WORK REQUIRED: Your reply must contain the full listing below, reproduced exactly, but no pictures.

EXTRACTED RECORDS:

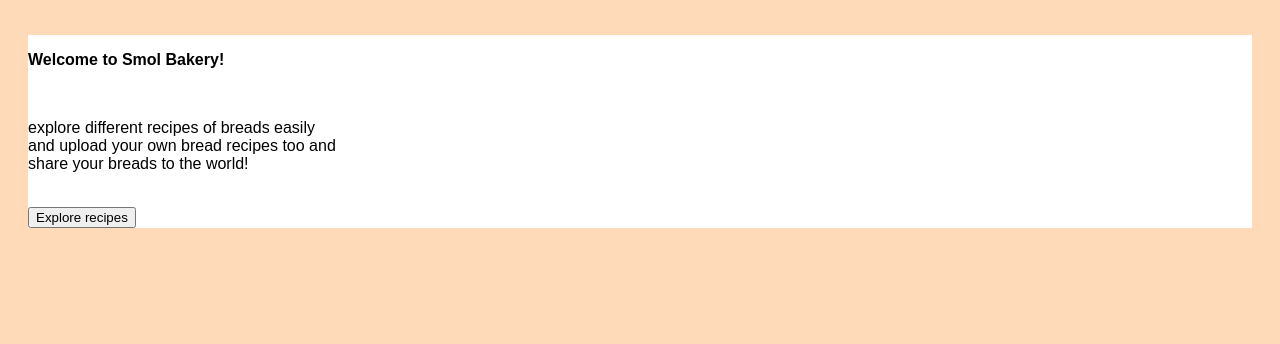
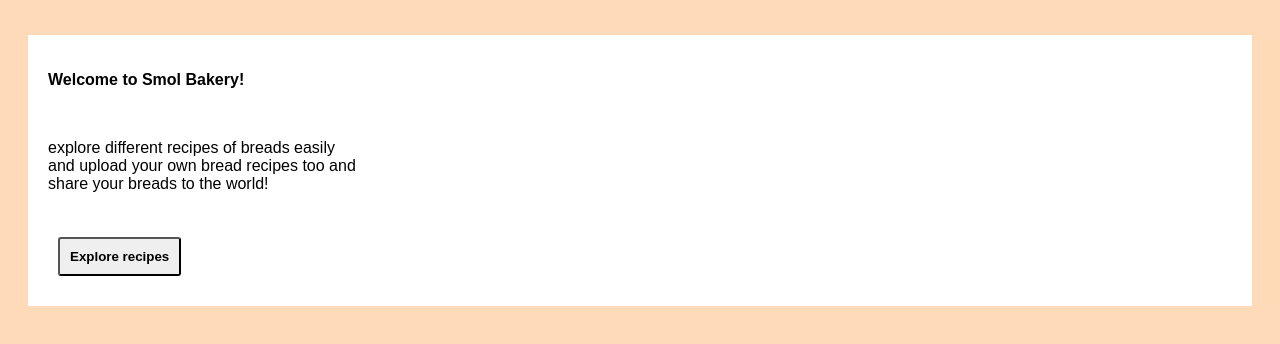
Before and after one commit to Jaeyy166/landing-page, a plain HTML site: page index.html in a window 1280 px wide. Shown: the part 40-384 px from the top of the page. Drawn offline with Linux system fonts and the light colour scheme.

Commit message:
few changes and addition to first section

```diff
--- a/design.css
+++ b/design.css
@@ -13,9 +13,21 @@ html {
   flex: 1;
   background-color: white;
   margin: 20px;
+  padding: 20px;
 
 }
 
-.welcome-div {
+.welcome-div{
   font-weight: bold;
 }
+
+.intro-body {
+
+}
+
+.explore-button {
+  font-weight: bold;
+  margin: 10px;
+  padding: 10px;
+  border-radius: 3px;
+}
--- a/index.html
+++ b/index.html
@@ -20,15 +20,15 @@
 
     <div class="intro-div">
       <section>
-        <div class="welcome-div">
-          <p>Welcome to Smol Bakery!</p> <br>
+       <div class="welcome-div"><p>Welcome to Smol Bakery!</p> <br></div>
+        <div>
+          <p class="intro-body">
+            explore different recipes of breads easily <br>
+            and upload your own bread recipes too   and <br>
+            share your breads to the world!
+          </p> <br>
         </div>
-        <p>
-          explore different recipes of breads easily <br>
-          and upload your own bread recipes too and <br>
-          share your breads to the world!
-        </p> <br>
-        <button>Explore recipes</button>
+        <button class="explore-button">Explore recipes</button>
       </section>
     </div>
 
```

OUTPUT FOR THIS EXERCISE:
Before and after one commit to Jaeyy166/landing-page, a plain HTML site: page index.html in a window 1280 px wide. Shown: the part 40-384 px from the top of the page. Drawn offline with Linux system fonts and the light colour scheme.

Commit message:
few changes and addition to first section

```diff
--- a/design.css
+++ b/design.css
@@ -13,9 +13,21 @@ html {
   flex: 1;
   background-color: white;
   margin: 20px;
+  padding: 20px;
 
 }
 
-.welcome-div {
+.welcome-div{
   font-weight: bold;
 }
+
+.intro-body {
+
+}
+
+.explore-button {
+  font-weight: bold;
+  margin: 10px;
+  padding: 10px;
+  border-radius: 3px;
+}
--- a/index.html
+++ b/index.html
@@ -20,15 +20,15 @@
 
     <div class="intro-div">
       <section>
-        <div class="welcome-div">
-          <p>Welcome to Smol Bakery!</p> <br>
+       <div class="welcome-div"><p>Welcome to Smol Bakery!</p> <br></div>
+        <div>
+          <p class="intro-body">
+            explore different recipes of breads easily <br>
+            and upload your own bread recipes too   and <br>
+            share your breads to the world!
+          </p> <br>
         </div>
-        <p>
-          explore different recipes of breads easily <br>
-          and upload your own bread recipes too and <br>
-          share your breads to the world!
-        </p> <br>
-        <button>Explore recipes</button>
+        <button class="explore-button">Explore recipes</button>
       </section>
     </div>
 
```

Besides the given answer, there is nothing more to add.